** Data extracted from a collection **
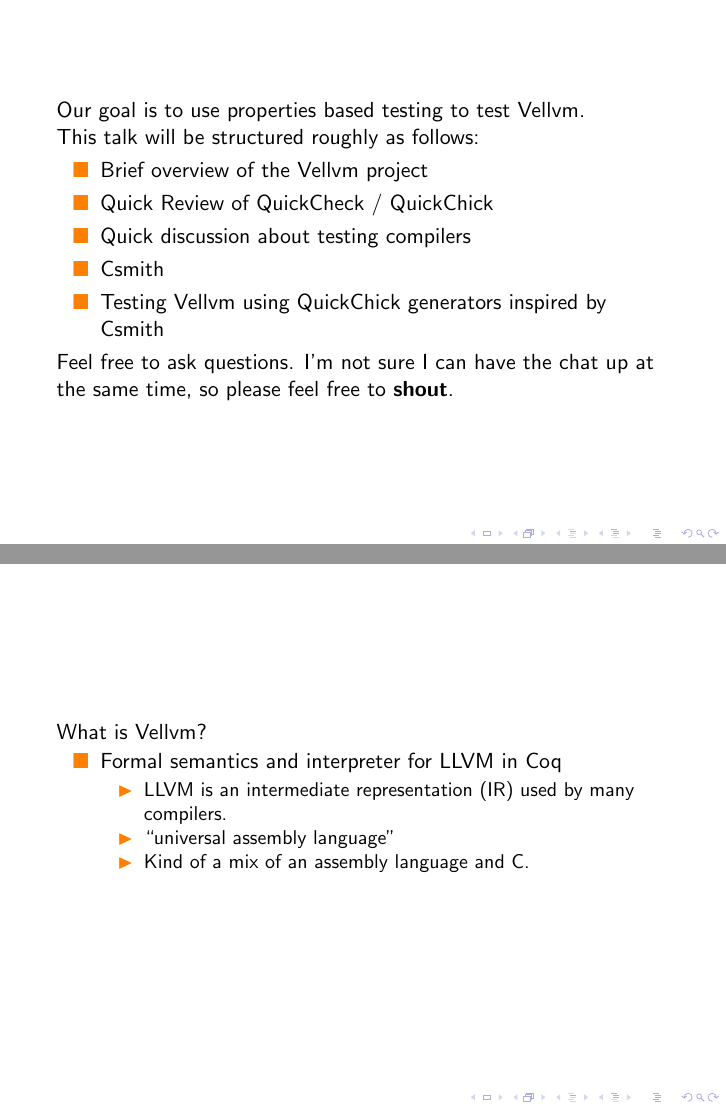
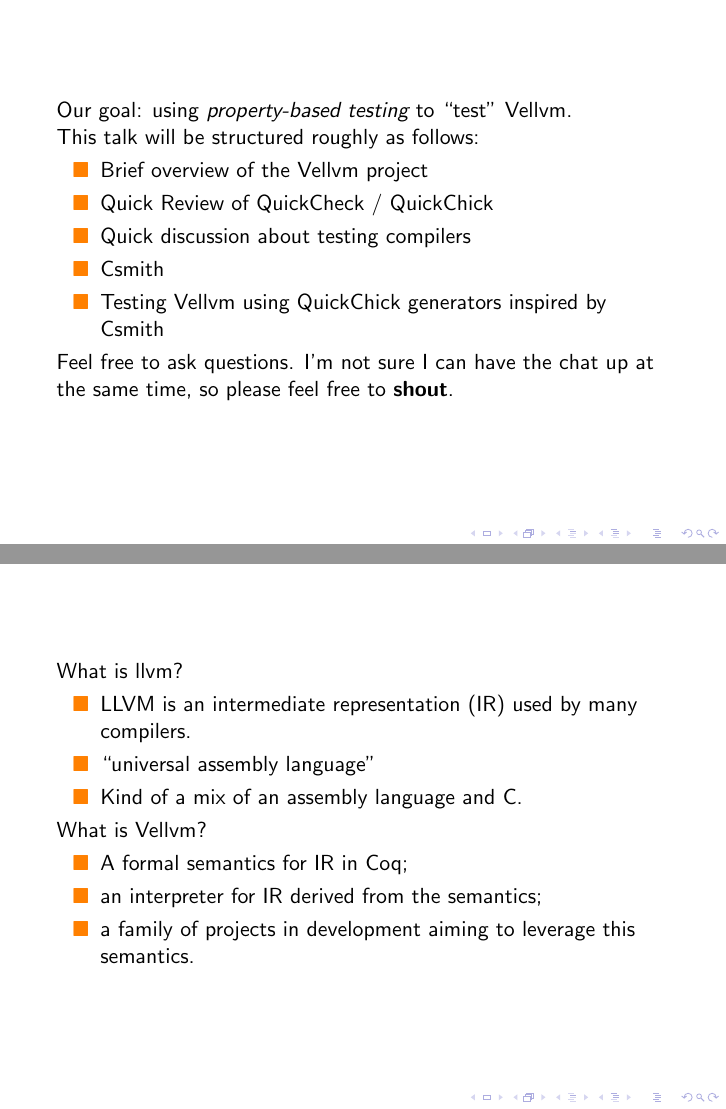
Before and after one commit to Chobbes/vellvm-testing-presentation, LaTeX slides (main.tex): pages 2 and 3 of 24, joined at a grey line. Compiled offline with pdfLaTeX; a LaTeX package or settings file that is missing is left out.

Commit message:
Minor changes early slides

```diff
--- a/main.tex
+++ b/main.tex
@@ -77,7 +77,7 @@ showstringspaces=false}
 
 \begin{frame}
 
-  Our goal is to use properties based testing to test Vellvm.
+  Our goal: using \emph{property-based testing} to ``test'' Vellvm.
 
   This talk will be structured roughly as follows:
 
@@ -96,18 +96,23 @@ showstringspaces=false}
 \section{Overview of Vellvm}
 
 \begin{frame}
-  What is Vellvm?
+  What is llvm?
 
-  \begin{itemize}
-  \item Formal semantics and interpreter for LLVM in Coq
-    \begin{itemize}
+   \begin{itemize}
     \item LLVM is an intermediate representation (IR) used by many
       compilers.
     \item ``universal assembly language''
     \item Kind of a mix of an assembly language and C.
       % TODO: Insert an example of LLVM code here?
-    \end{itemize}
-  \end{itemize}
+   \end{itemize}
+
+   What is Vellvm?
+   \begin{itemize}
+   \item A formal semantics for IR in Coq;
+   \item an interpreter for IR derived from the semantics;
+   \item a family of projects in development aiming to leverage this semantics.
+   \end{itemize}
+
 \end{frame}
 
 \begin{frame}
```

--

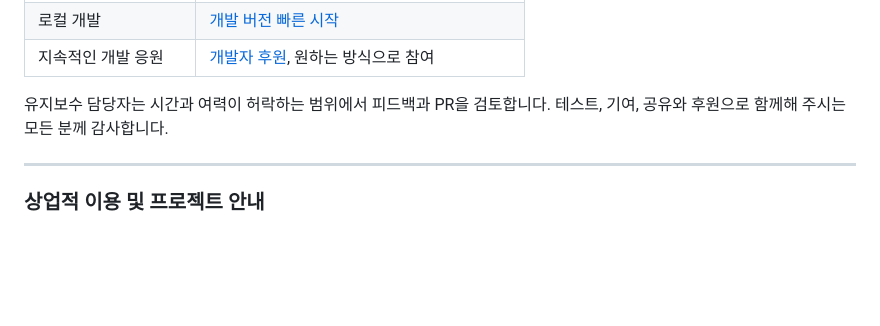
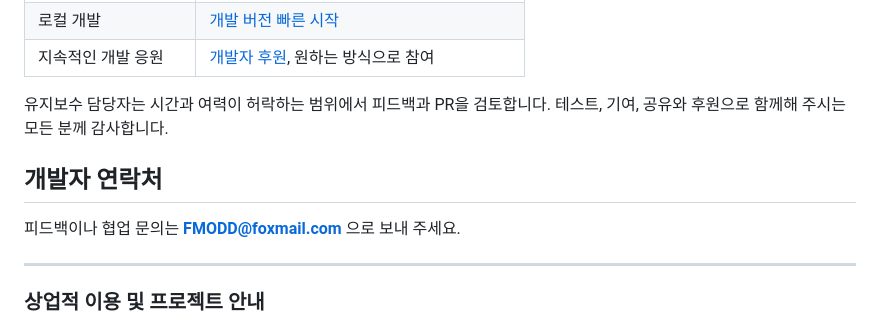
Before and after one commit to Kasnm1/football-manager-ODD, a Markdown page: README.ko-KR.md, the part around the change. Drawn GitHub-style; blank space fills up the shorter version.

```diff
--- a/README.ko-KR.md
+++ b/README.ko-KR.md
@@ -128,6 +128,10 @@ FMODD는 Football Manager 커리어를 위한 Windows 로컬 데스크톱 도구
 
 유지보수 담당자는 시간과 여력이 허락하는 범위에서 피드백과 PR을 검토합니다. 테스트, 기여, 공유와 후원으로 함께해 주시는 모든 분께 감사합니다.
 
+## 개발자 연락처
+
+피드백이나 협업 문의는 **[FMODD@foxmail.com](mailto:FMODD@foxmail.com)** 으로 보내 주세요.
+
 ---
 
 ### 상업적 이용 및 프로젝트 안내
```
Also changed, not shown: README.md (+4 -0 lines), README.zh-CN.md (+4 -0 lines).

** Exercise objective **
From the data above, pick out each line containing "testing" and copy it.

** Solved exercise **
Before and after one commit to Chobbes/vellvm-testing-presentation, LaTeX slides (main.tex): pages 2 and 3 of 24, joined at a grey line. Compiled offline with pdfLaTeX; a LaTeX package or settings file that is missing is left out.
-  Our goal is to use properties based testing to test Vellvm.
+  Our goal: using \emph{property-based testing} to ``test'' Vellvm.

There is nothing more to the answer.